■ Extracted data
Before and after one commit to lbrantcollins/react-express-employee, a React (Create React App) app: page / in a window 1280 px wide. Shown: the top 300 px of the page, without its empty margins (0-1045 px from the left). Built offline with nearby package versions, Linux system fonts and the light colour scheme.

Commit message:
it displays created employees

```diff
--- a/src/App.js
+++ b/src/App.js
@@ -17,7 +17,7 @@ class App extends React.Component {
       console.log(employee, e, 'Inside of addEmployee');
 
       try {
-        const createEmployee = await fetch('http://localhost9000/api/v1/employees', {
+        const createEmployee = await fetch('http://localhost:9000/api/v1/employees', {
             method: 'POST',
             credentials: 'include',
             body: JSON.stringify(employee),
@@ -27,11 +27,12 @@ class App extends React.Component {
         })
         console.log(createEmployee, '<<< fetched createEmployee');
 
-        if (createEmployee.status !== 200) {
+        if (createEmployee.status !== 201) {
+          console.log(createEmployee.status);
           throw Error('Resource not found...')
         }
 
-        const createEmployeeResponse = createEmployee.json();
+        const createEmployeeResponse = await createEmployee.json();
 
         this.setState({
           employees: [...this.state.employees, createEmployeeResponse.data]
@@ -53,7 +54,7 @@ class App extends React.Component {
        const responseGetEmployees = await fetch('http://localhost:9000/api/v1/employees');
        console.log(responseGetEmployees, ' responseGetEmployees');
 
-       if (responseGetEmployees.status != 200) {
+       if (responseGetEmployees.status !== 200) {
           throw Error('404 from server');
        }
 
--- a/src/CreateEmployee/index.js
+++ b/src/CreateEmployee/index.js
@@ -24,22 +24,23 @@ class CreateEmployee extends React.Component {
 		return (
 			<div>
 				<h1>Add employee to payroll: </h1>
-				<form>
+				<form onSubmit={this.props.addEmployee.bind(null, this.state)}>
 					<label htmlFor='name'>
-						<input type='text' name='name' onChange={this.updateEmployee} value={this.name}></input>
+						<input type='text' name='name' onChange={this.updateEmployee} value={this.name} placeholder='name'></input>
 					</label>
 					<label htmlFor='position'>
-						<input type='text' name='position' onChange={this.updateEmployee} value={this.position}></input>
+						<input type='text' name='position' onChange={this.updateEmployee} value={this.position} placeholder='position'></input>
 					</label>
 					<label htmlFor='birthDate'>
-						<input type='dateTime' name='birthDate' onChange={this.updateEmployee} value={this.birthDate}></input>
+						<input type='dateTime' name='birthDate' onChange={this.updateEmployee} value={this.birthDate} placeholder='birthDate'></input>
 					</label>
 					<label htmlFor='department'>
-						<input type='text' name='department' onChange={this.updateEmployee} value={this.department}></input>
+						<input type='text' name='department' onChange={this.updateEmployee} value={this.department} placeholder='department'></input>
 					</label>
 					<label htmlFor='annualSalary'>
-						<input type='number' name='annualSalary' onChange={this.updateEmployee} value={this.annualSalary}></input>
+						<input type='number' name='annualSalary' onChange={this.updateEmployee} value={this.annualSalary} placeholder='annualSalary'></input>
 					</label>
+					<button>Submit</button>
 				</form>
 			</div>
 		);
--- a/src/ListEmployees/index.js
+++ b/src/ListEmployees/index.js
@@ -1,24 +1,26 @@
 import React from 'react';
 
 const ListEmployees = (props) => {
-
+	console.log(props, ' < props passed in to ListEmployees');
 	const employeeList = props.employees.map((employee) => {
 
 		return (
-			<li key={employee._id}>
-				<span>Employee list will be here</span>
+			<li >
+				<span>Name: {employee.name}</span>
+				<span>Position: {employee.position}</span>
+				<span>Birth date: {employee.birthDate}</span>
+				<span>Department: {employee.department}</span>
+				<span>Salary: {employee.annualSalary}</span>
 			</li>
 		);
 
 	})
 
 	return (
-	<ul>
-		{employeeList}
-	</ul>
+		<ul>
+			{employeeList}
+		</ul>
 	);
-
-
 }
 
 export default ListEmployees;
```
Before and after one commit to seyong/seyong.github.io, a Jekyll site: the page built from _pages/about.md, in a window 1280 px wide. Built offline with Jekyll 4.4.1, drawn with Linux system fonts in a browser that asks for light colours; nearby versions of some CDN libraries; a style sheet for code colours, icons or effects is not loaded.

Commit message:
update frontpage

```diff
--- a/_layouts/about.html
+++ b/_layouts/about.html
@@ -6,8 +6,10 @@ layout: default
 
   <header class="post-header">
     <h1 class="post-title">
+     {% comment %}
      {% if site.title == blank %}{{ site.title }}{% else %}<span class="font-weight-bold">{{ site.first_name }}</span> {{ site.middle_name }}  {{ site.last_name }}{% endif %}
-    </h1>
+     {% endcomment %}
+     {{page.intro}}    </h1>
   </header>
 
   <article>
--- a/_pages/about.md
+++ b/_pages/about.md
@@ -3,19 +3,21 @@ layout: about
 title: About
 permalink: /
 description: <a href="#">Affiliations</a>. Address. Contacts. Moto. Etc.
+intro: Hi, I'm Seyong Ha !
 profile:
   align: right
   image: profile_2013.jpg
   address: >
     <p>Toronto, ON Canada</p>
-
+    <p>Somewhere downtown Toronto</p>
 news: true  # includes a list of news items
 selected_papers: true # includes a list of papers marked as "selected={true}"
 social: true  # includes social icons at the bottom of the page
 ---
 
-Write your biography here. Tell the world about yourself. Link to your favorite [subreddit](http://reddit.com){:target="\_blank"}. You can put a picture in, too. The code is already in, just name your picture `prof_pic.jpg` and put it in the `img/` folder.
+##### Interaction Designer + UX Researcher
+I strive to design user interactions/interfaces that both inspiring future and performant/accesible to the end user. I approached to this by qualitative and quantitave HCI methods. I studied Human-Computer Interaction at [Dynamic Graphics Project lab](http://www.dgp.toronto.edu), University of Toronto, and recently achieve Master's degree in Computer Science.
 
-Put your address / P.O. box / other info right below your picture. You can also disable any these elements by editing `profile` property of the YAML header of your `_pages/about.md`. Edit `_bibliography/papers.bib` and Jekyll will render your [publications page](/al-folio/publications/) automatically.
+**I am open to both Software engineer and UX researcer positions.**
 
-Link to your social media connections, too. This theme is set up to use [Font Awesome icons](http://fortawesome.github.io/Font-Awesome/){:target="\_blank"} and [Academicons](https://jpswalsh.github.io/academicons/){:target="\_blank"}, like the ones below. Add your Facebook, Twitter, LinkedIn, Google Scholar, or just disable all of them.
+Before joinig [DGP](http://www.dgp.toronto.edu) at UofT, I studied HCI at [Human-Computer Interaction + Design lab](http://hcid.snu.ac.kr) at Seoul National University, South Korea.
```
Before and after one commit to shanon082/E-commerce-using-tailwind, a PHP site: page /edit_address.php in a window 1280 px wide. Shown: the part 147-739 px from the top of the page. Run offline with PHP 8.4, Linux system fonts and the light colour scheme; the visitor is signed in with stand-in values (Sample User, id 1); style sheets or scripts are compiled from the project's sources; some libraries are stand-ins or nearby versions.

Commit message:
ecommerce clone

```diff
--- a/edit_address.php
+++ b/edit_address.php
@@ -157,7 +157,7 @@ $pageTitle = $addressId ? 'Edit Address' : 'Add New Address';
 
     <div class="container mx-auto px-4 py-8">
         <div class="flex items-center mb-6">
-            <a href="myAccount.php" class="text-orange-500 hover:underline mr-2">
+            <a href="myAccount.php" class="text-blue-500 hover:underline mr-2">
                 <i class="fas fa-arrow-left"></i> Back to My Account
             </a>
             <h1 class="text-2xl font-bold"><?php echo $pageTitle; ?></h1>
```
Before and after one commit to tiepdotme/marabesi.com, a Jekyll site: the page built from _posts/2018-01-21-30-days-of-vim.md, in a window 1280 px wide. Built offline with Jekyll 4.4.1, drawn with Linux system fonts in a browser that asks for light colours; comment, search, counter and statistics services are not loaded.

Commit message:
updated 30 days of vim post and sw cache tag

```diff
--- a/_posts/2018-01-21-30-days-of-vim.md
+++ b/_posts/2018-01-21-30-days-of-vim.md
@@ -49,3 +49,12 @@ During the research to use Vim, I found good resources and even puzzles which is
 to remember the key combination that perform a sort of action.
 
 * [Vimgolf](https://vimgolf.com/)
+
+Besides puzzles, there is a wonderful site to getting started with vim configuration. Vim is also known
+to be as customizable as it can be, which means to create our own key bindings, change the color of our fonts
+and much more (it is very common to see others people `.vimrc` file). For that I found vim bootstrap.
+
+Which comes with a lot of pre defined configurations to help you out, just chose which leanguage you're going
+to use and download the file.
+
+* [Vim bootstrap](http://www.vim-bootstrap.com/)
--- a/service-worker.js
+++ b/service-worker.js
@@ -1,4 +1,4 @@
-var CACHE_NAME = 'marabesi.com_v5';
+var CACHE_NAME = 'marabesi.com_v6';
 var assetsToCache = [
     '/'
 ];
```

■ Problem description
Only lines that contain the string "const" count; pick each one out of the records and copy it.

■ Worked solution
-        const createEmployee = await fetch('http://localhost9000/api/v1/employees', {
+        const createEmployee = await fetch('http://localhost:9000/api/v1/employees', {
-        const createEmployeeResponse = createEmployee.json();
+        const createEmployeeResponse = await createEmployee.json();
        const responseGetEmployees = await fetch('http://localhost:9000/api/v1/employees');
 const ListEmployees = (props) => {
 	const employeeList = props.employees.map((employee) => {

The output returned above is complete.